**EXERCISE DETAILS:** The records below need to be restated word for word.

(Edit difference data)
----------------

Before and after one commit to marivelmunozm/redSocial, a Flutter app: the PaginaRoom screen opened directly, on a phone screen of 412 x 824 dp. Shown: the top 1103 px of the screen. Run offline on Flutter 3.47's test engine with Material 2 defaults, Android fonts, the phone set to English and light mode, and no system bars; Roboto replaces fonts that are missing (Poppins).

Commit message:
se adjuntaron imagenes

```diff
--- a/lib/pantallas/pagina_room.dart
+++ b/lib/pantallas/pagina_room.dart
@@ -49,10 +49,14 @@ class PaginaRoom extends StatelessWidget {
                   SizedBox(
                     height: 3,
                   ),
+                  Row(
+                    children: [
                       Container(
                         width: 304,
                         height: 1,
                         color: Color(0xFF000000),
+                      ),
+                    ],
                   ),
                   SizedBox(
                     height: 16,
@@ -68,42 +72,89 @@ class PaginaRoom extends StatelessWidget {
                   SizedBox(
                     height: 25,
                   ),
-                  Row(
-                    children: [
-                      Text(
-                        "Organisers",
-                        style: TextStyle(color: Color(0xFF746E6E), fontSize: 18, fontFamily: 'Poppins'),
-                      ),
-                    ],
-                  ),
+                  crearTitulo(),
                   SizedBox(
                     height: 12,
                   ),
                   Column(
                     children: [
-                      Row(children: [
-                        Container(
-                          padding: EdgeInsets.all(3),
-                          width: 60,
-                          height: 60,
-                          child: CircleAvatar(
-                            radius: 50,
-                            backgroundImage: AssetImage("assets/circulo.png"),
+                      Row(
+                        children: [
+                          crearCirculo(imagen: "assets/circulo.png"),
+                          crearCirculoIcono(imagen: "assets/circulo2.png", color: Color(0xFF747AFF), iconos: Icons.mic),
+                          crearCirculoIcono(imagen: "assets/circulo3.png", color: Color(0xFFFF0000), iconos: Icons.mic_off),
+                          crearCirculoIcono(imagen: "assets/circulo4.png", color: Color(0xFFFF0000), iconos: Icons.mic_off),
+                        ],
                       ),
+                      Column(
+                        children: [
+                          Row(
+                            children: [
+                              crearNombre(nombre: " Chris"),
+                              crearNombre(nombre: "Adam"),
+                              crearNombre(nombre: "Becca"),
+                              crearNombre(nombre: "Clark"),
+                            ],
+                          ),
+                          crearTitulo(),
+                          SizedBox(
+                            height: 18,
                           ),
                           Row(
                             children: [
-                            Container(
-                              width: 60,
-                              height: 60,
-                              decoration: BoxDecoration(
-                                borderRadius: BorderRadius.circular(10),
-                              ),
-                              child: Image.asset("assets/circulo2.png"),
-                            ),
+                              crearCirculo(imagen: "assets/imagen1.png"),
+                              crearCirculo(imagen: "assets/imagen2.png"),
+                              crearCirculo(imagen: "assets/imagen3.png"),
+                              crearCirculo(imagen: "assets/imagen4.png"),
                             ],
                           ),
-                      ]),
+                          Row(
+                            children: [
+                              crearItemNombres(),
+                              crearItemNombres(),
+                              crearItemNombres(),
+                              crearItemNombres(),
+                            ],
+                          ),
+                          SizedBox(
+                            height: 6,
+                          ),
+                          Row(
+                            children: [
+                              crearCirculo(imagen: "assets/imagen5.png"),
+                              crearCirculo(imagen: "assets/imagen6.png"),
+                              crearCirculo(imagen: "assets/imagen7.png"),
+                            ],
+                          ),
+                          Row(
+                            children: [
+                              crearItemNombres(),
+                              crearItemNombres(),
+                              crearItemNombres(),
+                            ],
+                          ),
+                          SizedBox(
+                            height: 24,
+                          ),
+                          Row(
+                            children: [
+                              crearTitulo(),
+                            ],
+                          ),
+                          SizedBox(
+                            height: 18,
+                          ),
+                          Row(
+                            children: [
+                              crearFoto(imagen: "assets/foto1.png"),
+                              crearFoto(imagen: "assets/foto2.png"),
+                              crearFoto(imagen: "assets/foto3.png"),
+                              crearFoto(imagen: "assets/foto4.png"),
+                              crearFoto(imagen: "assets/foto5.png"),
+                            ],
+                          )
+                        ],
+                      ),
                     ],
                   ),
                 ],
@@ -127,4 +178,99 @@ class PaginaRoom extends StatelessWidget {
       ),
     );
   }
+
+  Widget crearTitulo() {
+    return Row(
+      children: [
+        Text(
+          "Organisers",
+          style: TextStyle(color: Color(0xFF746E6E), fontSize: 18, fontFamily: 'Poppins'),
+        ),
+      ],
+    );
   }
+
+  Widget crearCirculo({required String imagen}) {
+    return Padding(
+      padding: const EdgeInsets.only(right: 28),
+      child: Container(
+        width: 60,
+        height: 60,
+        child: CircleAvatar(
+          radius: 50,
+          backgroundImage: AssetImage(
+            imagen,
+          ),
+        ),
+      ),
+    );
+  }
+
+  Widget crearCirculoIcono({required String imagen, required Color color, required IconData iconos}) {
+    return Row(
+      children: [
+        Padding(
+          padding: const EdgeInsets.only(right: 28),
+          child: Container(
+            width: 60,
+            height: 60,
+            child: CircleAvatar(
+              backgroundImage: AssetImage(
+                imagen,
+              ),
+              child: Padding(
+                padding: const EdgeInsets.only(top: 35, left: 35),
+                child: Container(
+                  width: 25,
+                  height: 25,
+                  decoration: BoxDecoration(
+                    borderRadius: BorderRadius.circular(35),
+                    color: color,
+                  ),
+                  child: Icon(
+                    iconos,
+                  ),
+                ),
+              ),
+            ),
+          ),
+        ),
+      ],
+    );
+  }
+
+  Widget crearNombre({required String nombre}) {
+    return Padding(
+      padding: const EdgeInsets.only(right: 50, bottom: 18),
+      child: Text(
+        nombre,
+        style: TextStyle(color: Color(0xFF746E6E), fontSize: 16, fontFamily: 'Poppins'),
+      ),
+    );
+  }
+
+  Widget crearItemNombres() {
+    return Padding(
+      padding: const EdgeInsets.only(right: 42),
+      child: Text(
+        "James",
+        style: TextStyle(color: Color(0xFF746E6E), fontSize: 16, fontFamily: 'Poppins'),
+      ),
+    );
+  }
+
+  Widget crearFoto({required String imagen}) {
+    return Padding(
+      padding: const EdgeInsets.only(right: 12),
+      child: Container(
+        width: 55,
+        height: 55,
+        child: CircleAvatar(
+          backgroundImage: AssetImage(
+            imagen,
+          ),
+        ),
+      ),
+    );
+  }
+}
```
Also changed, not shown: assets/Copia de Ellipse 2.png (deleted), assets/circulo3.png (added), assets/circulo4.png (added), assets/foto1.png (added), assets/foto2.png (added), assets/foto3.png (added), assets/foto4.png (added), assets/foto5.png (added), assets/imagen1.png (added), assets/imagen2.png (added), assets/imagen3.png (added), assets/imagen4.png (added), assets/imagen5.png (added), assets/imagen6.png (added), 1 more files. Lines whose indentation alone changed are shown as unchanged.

----------------

**EXPECTED OUTPUT:**
Before and after one commit to marivelmunozm/redSocial, a Flutter app: the PaginaRoom screen opened directly, on a phone screen of 412 x 824 dp. Shown: the top 1103 px of the screen. Run offline on Flutter 3.47's test engine with Material 2 defaults, Android fonts, the phone set to English and light mode, and no system bars; Roboto replaces fonts that are missing (Poppins).

Commit message:
se adjuntaron imagenes

```diff
--- a/lib/pantallas/pagina_room.dart
+++ b/lib/pantallas/pagina_room.dart
@@ -49,10 +49,14 @@ class PaginaRoom extends StatelessWidget {
                   SizedBox(
                     height: 3,
                   ),
+                  Row(
+                    children: [
                       Container(
                         width: 304,
                         height: 1,
                         color: Color(0xFF000000),
+                      ),
+                    ],
                   ),
                   SizedBox(
                     height: 16,
@@ -68,42 +72,89 @@ class PaginaRoom extends StatelessWidget {
                   SizedBox(
                     height: 25,
                   ),
-                  Row(
-                    children: [
-                      Text(
-                        "Organisers",
-                        style: TextStyle(color: Color(0xFF746E6E), fontSize: 18, fontFamily: 'Poppins'),
-                      ),
-                    ],
-                  ),
+                  crearTitulo(),
                   SizedBox(
                     height: 12,
                   ),
                   Column(
                     children: [
-                      Row(children: [
-                        Container(
-                          padding: EdgeInsets.all(3),
-                          width: 60,
-                          height: 60,
-                          child: CircleAvatar(
-                            radius: 50,
-                            backgroundImage: AssetImage("assets/circulo.png"),
+                      Row(
+                        children: [
+                          crearCirculo(imagen: "assets/circulo.png"),
+                          crearCirculoIcono(imagen: "assets/circulo2.png", color: Color(0xFF747AFF), iconos: Icons.mic),
+                          crearCirculoIcono(imagen: "assets/circulo3.png", color: Color(0xFFFF0000), iconos: Icons.mic_off),
+                          crearCirculoIcono(imagen: "assets/circulo4.png", color: Color(0xFFFF0000), iconos: Icons.mic_off),
+                        ],
                       ),
+                      Column(
+                        children: [
+                          Row(
+                            children: [
+                              crearNombre(nombre: " Chris"),
+                              crearNombre(nombre: "Adam"),
+                              crearNombre(nombre: "Becca"),
+                              crearNombre(nombre: "Clark"),
+                            ],
+                          ),
+                          crearTitulo(),
+                          SizedBox(
+                            height: 18,
                           ),
                           Row(
                             children: [
-                            Container(
-                              width: 60,
-                              height: 60,
-                              decoration: BoxDecoration(
-                                borderRadius: BorderRadius.circular(10),
-                              ),
-                              child: Image.asset("assets/circulo2.png"),
-                            ),
+                              crearCirculo(imagen: "assets/imagen1.png"),
+                              crearCirculo(imagen: "assets/imagen2.png"),
+                              crearCirculo(imagen: "assets/imagen3.png"),
+                              crearCirculo(imagen: "assets/imagen4.png"),
                             ],
                           ),
-                      ]),
+                          Row(
+                            children: [
+                              crearItemNombres(),
+                              crearItemNombres(),
+                              crearItemNombres(),
+                              crearItemNombres(),
+                            ],
+                          ),
+                          SizedBox(
+                            height: 6,
+                          ),
+                          Row(
+                            children: [
+                              crearCirculo(imagen: "assets/imagen5.png"),
+                              crearCirculo(imagen: "assets/imagen6.png"),
+                              crearCirculo(imagen: "assets/imagen7.png"),
+                            ],
+                          ),
+                          Row(
+                            children: [
+                              crearItemNombres(),
+                              crearItemNombres(),
+                              crearItemNombres(),
+                            ],
+                          ),
+                          SizedBox(
+                            height: 24,
+                          ),
+                          Row(
+                            children: [
+                              crearTitulo(),
+                            ],
+                          ),
+                          SizedBox(
+                            height: 18,
+                          ),
+                          Row(
+                            children: [
+                              crearFoto(imagen: "assets/foto1.png"),
+                              crearFoto(imagen: "assets/foto2.png"),
+                              crearFoto(imagen: "assets/foto3.png"),
+                              crearFoto(imagen: "assets/foto4.png"),
+                              crearFoto(imagen: "assets/foto5.png"),
+                            ],
+                          )
+                        ],
+                      ),
                     ],
                   ),
                 ],
@@ -127,4 +178,99 @@ class PaginaRoom extends StatelessWidget {
       ),
     );
   }
+
+  Widget crearTitulo() {
+    return Row(
+      children: [
+        Text(
+          "Organisers",
+          style: TextStyle(color: Color(0xFF746E6E), fontSize: 18, fontFamily: 'Poppins'),
+        ),
+      ],
+    );
   }
+
+  Widget crearCirculo({required String imagen}) {
+    return Padding(
+      padding: const EdgeInsets.only(right: 28),
+      child: Container(
+        width: 60,
+        height: 60,
+        child: CircleAvatar(
+          radius: 50,
+          backgroundImage: AssetImage(
+            imagen,
+          ),
+        ),
+      ),
+    );
+  }
+
+  Widget crearCirculoIcono({required String imagen, required Color color, required IconData iconos}) {
+    return Row(
+      children: [
+        Padding(
+          padding: const EdgeInsets.only(right: 28),
+          child: Container(
+            width: 60,
+            height: 60,
+            child: CircleAvatar(
+              backgroundImage: AssetImage(
+                imagen,
+              ),
+              child: Padding(
+                padding: const EdgeInsets.only(top: 35, left: 35),
+                child: Container(
+                  width: 25,
+                  height: 25,
+                  decoration: BoxDecoration(
+                    borderRadius: BorderRadius.circular(35),
+                    color: color,
+                  ),
+                  child: Icon(
+                    iconos,
+                  ),
+                ),
+              ),
+            ),
+          ),
+        ),
+      ],
+    );
+  }
+
+  Widget crearNombre({required String nombre}) {
+    return Padding(
+      padding: const EdgeInsets.only(right: 50, bottom: 18),
+      child: Text(
+        nombre,
+        style: TextStyle(color: Color(0xFF746E6E), fontSize: 16, fontFamily: 'Poppins'),
+      ),
+    );
+  }
+
+  Widget crearItemNombres() {
+    return Padding(
+      padding: const EdgeInsets.only(right: 42),
+      child: Text(
+        "James",
+        style: TextStyle(color: Color(0xFF746E6E), fontSize: 16, fontFamily: 'Poppins'),
+      ),
+    );
+  }
+
+  Widget crearFoto({required String imagen}) {
+    return Padding(
+      padding: const EdgeInsets.only(right: 12),
+      child: Container(
+        width: 55,
+        height: 55,
+        child: CircleAvatar(
+          backgroundImage: AssetImage(
+            imagen,
+          ),
+        ),
+      ),
+    );
+  }
+}
```
Also changed, not shown: assets/Copia de Ellipse 2.png (deleted), assets/circulo3.png (added), assets/circulo4.png (added), assets/foto1.png (added), assets/foto2.png (added), assets/foto3.png (added), assets/foto4.png (added), assets/foto5.png (added), assets/imagen1.png (added), assets/imagen2.png (added), assets/imagen3.png (added), assets/imagen4.png (added), assets/imagen5.png (added), assets/imagen6.png (added), 1 more files. Lines whose indentation alone changed are shown as unchanged.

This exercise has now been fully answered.